[Dataset extract]

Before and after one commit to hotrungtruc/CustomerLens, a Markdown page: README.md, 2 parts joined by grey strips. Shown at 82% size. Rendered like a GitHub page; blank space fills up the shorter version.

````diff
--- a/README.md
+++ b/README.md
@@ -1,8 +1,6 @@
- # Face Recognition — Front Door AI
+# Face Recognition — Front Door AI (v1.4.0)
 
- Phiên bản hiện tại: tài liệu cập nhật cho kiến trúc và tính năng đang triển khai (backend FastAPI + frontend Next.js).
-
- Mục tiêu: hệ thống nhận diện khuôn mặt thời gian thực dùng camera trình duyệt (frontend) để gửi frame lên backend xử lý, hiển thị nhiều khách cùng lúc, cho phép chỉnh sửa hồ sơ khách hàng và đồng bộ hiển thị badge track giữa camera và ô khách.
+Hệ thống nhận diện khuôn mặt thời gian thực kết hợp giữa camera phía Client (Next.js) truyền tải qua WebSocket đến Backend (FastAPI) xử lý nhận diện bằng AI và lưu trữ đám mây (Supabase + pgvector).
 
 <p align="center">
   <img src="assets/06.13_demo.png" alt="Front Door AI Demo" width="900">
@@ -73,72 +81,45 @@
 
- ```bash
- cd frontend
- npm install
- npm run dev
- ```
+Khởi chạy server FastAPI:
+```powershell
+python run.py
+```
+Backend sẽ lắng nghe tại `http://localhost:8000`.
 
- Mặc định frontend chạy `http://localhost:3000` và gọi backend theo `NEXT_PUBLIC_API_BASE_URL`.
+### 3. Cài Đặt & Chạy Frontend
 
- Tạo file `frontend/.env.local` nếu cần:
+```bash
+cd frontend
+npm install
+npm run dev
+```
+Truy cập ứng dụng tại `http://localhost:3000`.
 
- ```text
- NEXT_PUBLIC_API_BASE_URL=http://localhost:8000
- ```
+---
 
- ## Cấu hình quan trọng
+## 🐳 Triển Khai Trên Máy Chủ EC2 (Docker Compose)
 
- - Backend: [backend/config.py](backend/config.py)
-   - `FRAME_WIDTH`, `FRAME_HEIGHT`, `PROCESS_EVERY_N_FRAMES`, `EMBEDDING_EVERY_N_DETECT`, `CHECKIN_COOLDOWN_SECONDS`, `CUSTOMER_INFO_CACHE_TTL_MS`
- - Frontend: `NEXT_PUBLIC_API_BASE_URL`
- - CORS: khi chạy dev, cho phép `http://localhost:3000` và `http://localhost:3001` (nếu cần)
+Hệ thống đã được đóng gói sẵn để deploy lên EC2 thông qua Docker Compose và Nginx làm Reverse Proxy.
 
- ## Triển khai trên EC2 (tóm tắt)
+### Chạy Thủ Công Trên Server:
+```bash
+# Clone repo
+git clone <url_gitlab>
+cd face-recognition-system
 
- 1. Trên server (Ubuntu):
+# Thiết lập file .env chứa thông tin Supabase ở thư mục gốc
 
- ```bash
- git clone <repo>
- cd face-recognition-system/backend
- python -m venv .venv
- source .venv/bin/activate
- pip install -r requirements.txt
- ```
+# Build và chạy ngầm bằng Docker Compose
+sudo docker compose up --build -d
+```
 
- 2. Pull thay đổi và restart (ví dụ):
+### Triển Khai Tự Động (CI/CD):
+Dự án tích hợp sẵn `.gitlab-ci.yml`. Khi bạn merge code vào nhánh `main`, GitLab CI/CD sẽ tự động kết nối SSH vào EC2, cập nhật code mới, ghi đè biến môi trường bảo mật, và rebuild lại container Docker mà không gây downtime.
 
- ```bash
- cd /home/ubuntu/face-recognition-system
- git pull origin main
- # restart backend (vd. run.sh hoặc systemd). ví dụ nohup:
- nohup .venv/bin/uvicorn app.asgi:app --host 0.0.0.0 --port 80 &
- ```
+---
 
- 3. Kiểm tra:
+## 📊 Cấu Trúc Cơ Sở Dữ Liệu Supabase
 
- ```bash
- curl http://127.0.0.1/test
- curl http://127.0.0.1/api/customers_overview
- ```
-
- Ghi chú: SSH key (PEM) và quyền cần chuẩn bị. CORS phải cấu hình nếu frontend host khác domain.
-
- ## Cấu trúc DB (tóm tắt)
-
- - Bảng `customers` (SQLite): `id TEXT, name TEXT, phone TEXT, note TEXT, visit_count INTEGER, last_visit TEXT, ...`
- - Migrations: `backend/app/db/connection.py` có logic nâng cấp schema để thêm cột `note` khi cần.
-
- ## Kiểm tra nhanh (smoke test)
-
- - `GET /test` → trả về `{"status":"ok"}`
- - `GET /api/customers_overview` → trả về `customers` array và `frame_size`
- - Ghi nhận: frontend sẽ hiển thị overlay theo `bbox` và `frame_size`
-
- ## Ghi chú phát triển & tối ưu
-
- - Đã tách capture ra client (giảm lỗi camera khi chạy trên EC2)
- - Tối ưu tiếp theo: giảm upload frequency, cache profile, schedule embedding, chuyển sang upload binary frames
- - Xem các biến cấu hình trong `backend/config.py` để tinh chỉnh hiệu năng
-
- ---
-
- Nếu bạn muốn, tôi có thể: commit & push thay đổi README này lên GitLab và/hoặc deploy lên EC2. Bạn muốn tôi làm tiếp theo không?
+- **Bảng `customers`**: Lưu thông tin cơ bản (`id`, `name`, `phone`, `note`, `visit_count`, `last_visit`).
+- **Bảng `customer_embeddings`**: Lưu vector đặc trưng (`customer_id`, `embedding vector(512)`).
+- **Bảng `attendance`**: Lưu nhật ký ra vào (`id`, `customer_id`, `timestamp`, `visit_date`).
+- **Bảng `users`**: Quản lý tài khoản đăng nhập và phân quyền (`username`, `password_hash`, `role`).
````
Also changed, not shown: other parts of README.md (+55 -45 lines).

[/Dataset extract]

▶ Brief
Look back over the material above and state how many lines hold the word "tiếp". Write the number and nothing else.

▶ Reply
2